[Front-end code edit data]

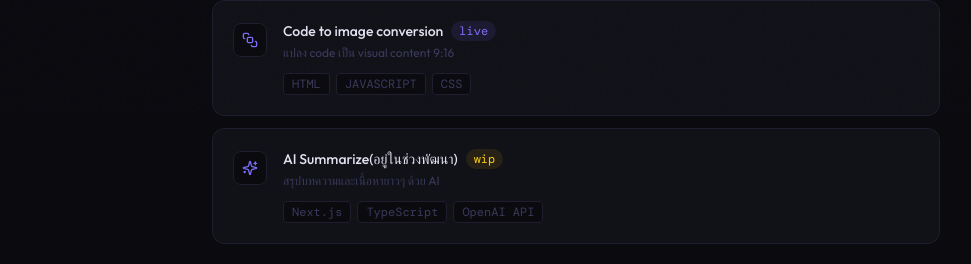
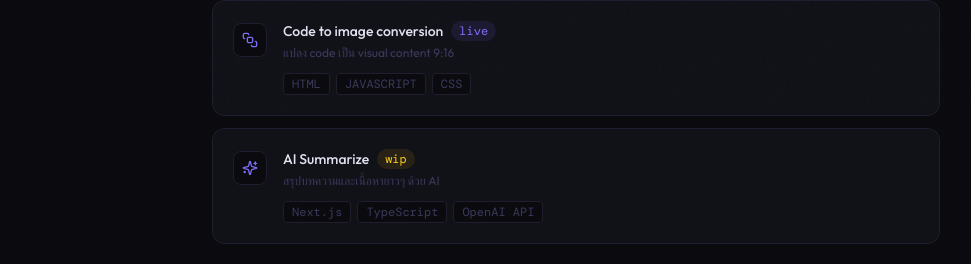
Before and after one commit to sutkeaws2/AboutSutkaew, a Next.js app: page /tools in a window 1280 px wide. Shown: the part 688-952 px from the top of the page, without its empty margins (64-1035 px from the left). Built offline with nearby package versions, Linux system fonts and the light colour scheme; a web font is replaced by a local one.

Commit message:
Update page.tsx

```diff
--- a/app/tools/page.tsx
+++ b/app/tools/page.tsx
@@ -1,62 +1,79 @@
 "use client";
 
-import { useState } from "react";
-import Link from "next/link";
-import { ArrowUpRight, BrainCircuit, Globe, Sparkles, Play, Clock, Braces,BringToFront} from "lucide-react";
-import { motion } from "framer-motion";
+import { useState, useRef } from "react";
+import { useRouter } from "next/navigation";
+import {
+  ArrowUpRight,
+  BrainCircuit,
+  Globe,
+  Sparkles,
+  Play,
+  Clock,
+  Braces,
+  BringToFront,
+  X,
+  RefreshCw
+} from "lucide-react";
+import { motion, AnimatePresence } from "framer-motion";
 import FadeIn from "@/components/FadeIn";
 import VideoModal from "@/components/VideoModal";
-import { BracesIcon } from "lucide-react";
 
 const tools = [
   {
-    href: "/",
+    id: "personal-website",
     icon: Globe,
     title: "Personal Website",
     desc: "เว็บไซต์ส่วนตัวที่ทำด้วย Next.js + Tailwind CSS",
     tags: ["NEXT.JS", "TYPESCRIPT"],
-    status: "live",
+    status: "live" as const,
+    type: "internal" as const,
   },
   {
-    href: "https://type-speed-inky.vercel.app",
+    id: "typing-speed",
     icon: BrainCircuit,
     title: "Typing Speed Test",
     desc: "ทดสอบความเร็วในการพิมพ์ของคุณ",
     tags: ["JAVASCRIPT", "HTML", "CSS"],
-    status: "live",
+    status: "live" as const,
+    type: "iframe" as const,
+    url: "https://type-speed-inky.vercel.app",
   },
   {
-    href: "https://morse-code-translator-sepia.vercel.app",
+    id: "morse-code",
     icon: Braces,
     title: "Morse Code Translator",
     desc: "แปลงข้อความเป็นรหัสมอร์สและกลับกัน",
     tags: ["HTML", "JAVASCRIPT", "CSS"],
-    status: "live",
+    status: "live" as const,
+    type: "iframe" as const,
+    url: "https://morse-code-translator-sepia.vercel.app",
   },
   {
-    href: "https://code-to-image-conversion.vercel.app/",
+    id: "code-to-image",
     icon: BringToFront,
     title: "Code to image conversion",
     desc: "แปลง code เป็น visual content 9:16",
     tags: ["HTML", "JAVASCRIPT", "CSS"],
-    status: "live",
+    status: "live" as const,
+    type: "iframe" as const,
+    url: "https://code-to-image-conversion.vercel.app/",
   },
   {
-    href: "#",
+    id: "ai-summarize",
     icon: Sparkles,
-    title: "AI Summarize(อยู่ในช่วงพัฒนา)",
+    title: "AI Summarize",
     desc: "สรุปบทความและเนื้อหายาวๆ ด้วย AI",
     tags: ["Next.js", "TypeScript", "OpenAI API"],
-    status: "wip",
+    status: "wip" as const,
+    type: "coming-soon" as const,
   },
-
 ];
 
 const videos = [
   {
     id: 1,
     title: "Pika Ai Chatbot (Demo)",
-    desc: "Pika Ai Chatbot ที่ผมสร้างขึ้นมาเพื่อทดลองใช้ OpenAI API ในการสร้างแชทบอทที่สามารถตอบคำถามและสนทนาได้อย่างเป็นธรรมชาติ(มั้ง)",
+    desc: "Pika Ai Chatbot ที่ผมสร้างขึ้นมาเพื่อทดลองใช้ OpenAI API",
     src: "https://youtu.be/DD20J8xRRzk",
     type: "youtube" as const,
     duration: "1:00",
@@ -71,16 +88,40 @@ const videos = [
     thumbnail: null,
   },
 ];
-// ==============================
 
 const statusStyle: Record<string, string> = {
   live: "bg-accent/10 text-accent",
-  tool: "bg-surface text-subtext border border-border",
   wip: "bg-yellow-500/10 text-yellow-400",
 };
 
 export default function ToolsPage() {
+  const router = useRouter();
+  const [activeTool, setActiveTool] = useState<(typeof tools)[0] | null>(null);
   const [activeVideo, setActiveVideo] = useState<(typeof videos)[0] | null>(null);
+  const [isLoading, setIsLoading] = useState(false);
+
+  const iframeRef = useRef<HTMLIFrameElement>(null);
+
+  const handleOpenTool = (tool: (typeof tools)[0]) => {
+    if (tool.type === "internal") {
+      router.push("/");
+      return;
+    }
+    setActiveTool(tool);
+    setIsLoading(true);
+  };
+
+  const closeModal = () => {
+    setActiveTool(null);
+    setIsLoading(false);
+  };
+
+  const refreshIframe = () => {
+    if (iframeRef.current && activeTool?.url) {
+      setIsLoading(true);
+      iframeRef.current.src = activeTool.url;
+    }
+  };
 
   return (
     <div className="max-w-3xl mx-auto px-5 pt-28 pb-20">
@@ -99,14 +140,17 @@ export default function ToolsPage() {
       {/* Tools List */}
       <div className="flex flex-col gap-3 mb-16">
         {tools.map((tool, i) => (
-          <FadeIn key={tool.title} delay={i * 0.08}>
-            <Link
-              href={tool.href}
-              className="group flex items-start gap-4 p-5 rounded-xl bg-surface border border-border hover:border-accent/40 hover:bg-accent/5 transition-all duration-200"
+          <FadeIn key={tool.id} delay={i * 0.08}>
+            <motion.button
+              whileHover={{ scale: 1.01 }}
+              whileTap={{ scale: 0.985 }}
+              onClick={() => handleOpenTool(tool)}
+              className="group w-full flex items-start gap-4 p-5 rounded-xl bg-surface border border-border hover:border-accent/40 hover:bg-accent/5 transition-all duration-200 text-left"
             >
               <div className="mt-0.5 p-2 rounded-lg bg-bg border border-border group-hover:border-accent/30 transition-colors">
                 <tool.icon size={16} className="text-accent" />
               </div>
+
               <div className="flex-1 min-w-0">
                 <div className="flex items-center gap-2 mb-1">
                   <p className="text-sm font-medium text-text group-hover:text-accent transition-colors">
@@ -119,14 +163,21 @@ export default function ToolsPage() {
                 <p className="text-xs text-muted mb-3">{tool.desc}</p>
                 <div className="flex flex-wrap gap-1.5">
                   {tool.tags.map((tag) => (
-                    <span key={tag} className="px-2 py-0.5 rounded bg-bg text-xs font-mono text-muted border border-border">
+                    <span
+                      key={tag}
+                      className="px-2 py-0.5 rounded bg-bg text-xs font-mono text-muted border border-border"
+                    >
                       {tag}
                     </span>
                   ))}
                 </div>
               </div>
-              <ArrowUpRight size={14} className="mt-1 text-muted opacity-0 group-hover:opacity-100 transition-opacity flex-shrink-0" />
-            </Link>
+
+              <ArrowUpRight
+                size={14}
+                className="mt-1 text-muted opacity-0 group-hover:opacity-100 transition-opacity flex-shrink-0"
+              />
+            </motion.button>
           </FadeIn>
         ))}
       </div>
@@ -152,21 +203,13 @@ export default function ToolsPage() {
               onClick={() => setActiveVideo(video)}
               className="group w-full text-left rounded-xl bg-surface border border-border hover:border-accent/40 overflow-hidden transition-all duration-200"
             >
-              {/* Thumbnail area */}
               <div className="relative w-full bg-bg flex items-center justify-center" style={{ aspectRatio: "16/9" }}>
-                {video.thumbnail ? (
-                  // eslint-disable-next-line @next/next/no-img-element
-                  <img src={video.thumbnail} alt={video.title} className="w-full h-full object-cover" />
-                ) : (
-                  <div className="absolute inset-0 bg-gradient-to-br from-accent/10 to-transparent" />
-                )}
+                <div className="absolute inset-0 bg-gradient-to-br from-accent/10 to-transparent" />
 
-                {/* Play button */}
                 <div className="relative z-10 flex items-center justify-center w-12 h-12 rounded-full bg-accent/20 border border-accent/40 group-hover:bg-accent/30 group-hover:scale-110 transition-all duration-200">
                   <Play size={18} className="text-accent ml-0.5" fill="currentColor" />
                 </div>
 
-                {/* Duration badge */}
                 {video.duration && (
                   <span className="absolute bottom-2 right-2 flex items-center gap-1 px-2 py-0.5 rounded bg-black/60 text-xs font-mono text-white/80">
                     <Clock size={10} />
@@ -175,7 +218,6 @@ export default function ToolsPage() {
                 )}
               </div>
 
-              {/* Info */}
               <div className="p-4">
                 <p className="text-sm font-medium text-text group-hover:text-accent transition-colors mb-1">
                   {video.title}
@@ -186,6 +228,87 @@ export default function ToolsPage() {
           </FadeIn>
         ))}
       </div>
+
+      <AnimatePresence>
+        {activeTool && activeTool.type !== "internal" && (
+          <div className="fixed inset-0 z-50 flex items-center justify-center bg-black/95 backdrop-blur-2xl p-4">
+            <motion.div
+              initial={{ opacity: 0, scale: 0.95, y: 30 }}
+              animate={{ opacity: 1, scale: 1, y: 0 }}
+              exit={{ opacity: 0, scale: 0.96, y: 40 }}
+              transition={{ duration: 0.35, ease: [0.23, 1, 0.32, 1] }}
+              className="bg-surface border border-border rounded-3xl w-full max-w-7xl h-[84vh] overflow-hidden flex flex-col shadow-2xl"
+            >
+              {/* Header */}
+              <div className="flex items-center justify-between px-6 py-5 border-b border-border flex-shrink-0">
+                <div className="flex items-center gap-4">
+                  <div className="p-3 bg-bg border border-border rounded-2xl">
+                    <activeTool.icon size={24} className="text-accent" />
+                  </div>
+                  <div>
+                    <h2 className="text-2xl font-medium text-text">{activeTool.title}</h2>
+                    <p className="text-sm text-muted">{activeTool.desc}</p>
+                  </div>
+                </div>
+
+                <div className="flex items-center gap-2">
+                  {/* ปุ่ม Refresh */}
+                  <button
+                    onClick={refreshIframe}
+                    className="p-3 hover:bg-accent/10 rounded-2xl transition-colors"
+                    title="Refresh"
+                  >
+                    <RefreshCw size={20} />
+                  </button>
+
+                  {/* ปุ่มปิด */}
+                  <button
+                    onClick={closeModal}
+                    className="p-3 hover:bg-red-500/10 hover:text-red-400 rounded-2xl transition-colors"
+                  >
+                    <X size={24} />
+                  </button>
+                </div>
+              </div>
+
+              {/* Content Area */}
+              <div className="flex-1 relative bg-bg overflow-hidden">
+                {activeTool.type === "iframe" && activeTool.url && (
+                  <>
+                    {isLoading && (
+                      <div className="absolute inset-0 z-20 flex items-center justify-center bg-surface">
+                        <div className="flex flex-col items-center">
+                          <div className="w-10 h-10 border-4 border-accent/30 border-t-accent rounded-full animate-spin mb-4" />
+                          <p className="text-sm text-muted">กำลังโหลดเครื่องมือ...</p>
+                        </div>
+                      </div>
+                    )}
+
+                    <iframe
+                      ref={iframeRef}
+                      src={activeTool.url}
+                      className="w-full h-full"
+                      onLoad={() => setIsLoading(false)}
+                      allow="clipboard-write"
+                    />
+                  </>
+                )}
+
+                {activeTool.type === "coming-soon" && (
+                  <div className="flex flex-col items-center justify-center h-full text-center p-10">
+                    <Sparkles size={80} className="text-yellow-400 mb-8" />
+                    <p className="text-2xl font-medium">AI Summarize</p>
+                    <p className="text-muted mt-4 max-w-md">
+                      เครื่องมือนี้อยู่ในช่วงพัฒนา<br />
+                      จะเปิดให้ใช้งานในเร็วๆ นี้
+                    </p>
+                  </div>
+                )}
+              </div>
+            </motion.div>
+          </div>
+        )}
+      </AnimatePresence>
 
       {/* Video Modal */}
       <VideoModal
```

[What you are asked to do] Count how many lines in the data contain the word "title", giving the number without comment.

[Task output] 12